• What this task involves
Please copy out each line of the entries in which "layout" appears.

• Input data
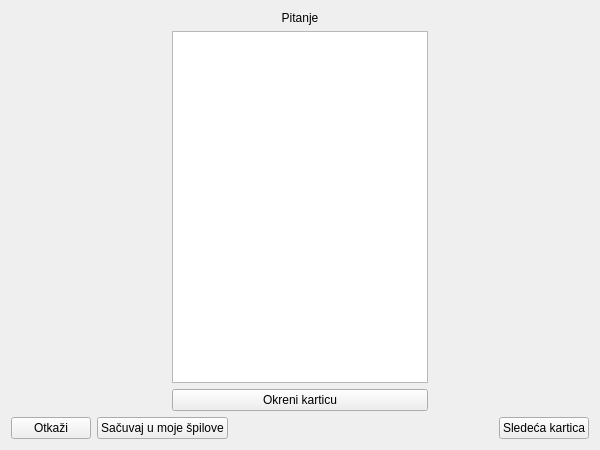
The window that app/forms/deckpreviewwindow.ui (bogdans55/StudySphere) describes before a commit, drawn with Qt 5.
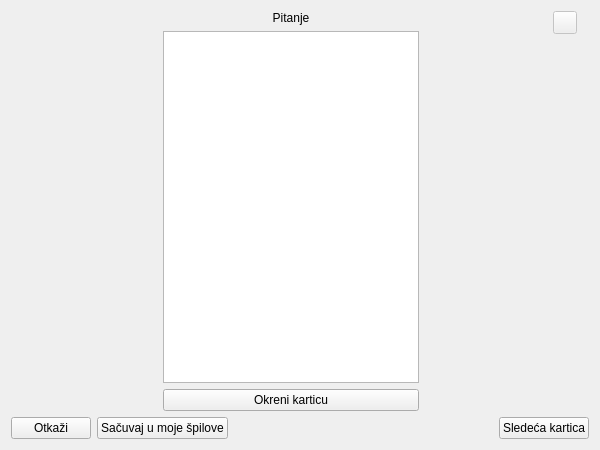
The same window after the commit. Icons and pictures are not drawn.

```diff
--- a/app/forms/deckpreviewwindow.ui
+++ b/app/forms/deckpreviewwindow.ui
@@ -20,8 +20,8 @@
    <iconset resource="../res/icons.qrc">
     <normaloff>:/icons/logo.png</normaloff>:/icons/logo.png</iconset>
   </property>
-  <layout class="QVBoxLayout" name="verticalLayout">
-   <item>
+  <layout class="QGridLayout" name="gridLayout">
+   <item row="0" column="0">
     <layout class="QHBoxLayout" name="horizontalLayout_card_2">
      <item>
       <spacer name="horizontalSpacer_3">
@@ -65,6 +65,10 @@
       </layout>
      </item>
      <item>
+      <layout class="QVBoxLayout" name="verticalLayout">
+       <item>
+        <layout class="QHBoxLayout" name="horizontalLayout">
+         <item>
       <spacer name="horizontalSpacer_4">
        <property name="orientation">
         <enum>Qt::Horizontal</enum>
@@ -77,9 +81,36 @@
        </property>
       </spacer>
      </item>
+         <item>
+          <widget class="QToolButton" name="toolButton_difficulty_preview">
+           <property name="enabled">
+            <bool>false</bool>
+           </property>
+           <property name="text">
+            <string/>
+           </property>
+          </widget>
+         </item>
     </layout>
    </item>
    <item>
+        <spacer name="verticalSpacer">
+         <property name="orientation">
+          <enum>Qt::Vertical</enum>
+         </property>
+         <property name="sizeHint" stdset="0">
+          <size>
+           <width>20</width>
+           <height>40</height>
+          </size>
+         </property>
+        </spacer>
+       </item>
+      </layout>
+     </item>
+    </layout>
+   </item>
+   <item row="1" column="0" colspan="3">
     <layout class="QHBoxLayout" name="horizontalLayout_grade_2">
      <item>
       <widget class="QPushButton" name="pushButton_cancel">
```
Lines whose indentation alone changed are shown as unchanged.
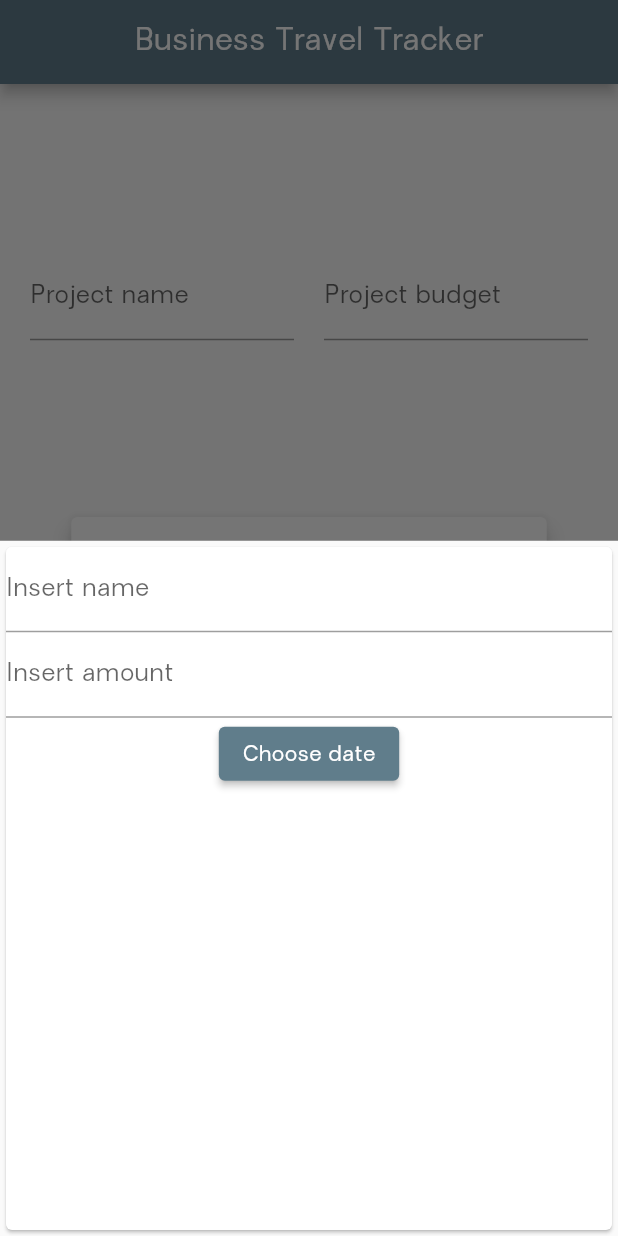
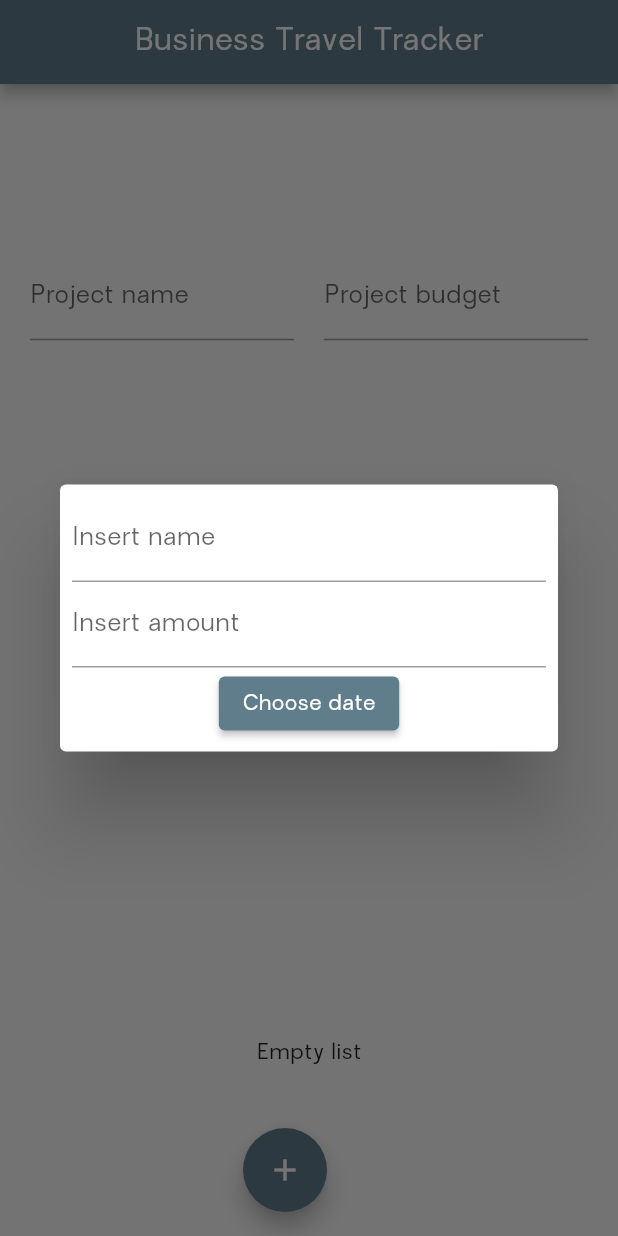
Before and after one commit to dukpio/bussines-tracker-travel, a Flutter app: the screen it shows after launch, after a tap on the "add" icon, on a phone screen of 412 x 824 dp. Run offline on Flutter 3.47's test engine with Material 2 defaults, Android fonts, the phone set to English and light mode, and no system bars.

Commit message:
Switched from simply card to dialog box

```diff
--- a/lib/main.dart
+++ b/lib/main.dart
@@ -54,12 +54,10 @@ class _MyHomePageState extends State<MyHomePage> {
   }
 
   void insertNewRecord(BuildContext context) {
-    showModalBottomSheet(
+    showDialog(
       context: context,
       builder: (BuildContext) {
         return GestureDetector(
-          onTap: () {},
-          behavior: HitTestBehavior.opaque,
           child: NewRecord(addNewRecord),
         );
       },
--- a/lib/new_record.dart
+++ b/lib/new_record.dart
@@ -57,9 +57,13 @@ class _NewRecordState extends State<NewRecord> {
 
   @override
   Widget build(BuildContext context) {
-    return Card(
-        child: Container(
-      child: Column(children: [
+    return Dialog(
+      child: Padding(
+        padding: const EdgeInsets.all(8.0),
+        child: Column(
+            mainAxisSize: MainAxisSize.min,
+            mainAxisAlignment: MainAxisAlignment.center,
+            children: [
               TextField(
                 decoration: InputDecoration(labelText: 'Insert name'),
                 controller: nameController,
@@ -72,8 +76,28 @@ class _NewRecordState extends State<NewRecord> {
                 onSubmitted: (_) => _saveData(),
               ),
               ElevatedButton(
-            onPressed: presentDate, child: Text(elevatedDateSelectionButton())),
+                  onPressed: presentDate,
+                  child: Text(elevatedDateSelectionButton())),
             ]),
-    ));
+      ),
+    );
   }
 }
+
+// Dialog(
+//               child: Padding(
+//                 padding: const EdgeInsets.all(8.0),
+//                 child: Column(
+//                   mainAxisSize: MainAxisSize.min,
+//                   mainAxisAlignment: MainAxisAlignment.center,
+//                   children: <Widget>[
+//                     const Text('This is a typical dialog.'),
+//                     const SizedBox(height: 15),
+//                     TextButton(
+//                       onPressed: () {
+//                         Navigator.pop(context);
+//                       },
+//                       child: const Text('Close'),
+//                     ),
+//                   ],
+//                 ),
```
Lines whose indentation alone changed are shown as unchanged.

• Solution for this task
-  <layout class="QVBoxLayout" name="verticalLayout">
+  <layout class="QGridLayout" name="gridLayout">
     <layout class="QHBoxLayout" name="horizontalLayout_card_2">
       </layout>
+      <layout class="QVBoxLayout" name="verticalLayout">
+        <layout class="QHBoxLayout" name="horizontalLayout">
     </layout>
+      </layout>
+    </layout>
     <layout class="QHBoxLayout" name="horizontalLayout_grade_2">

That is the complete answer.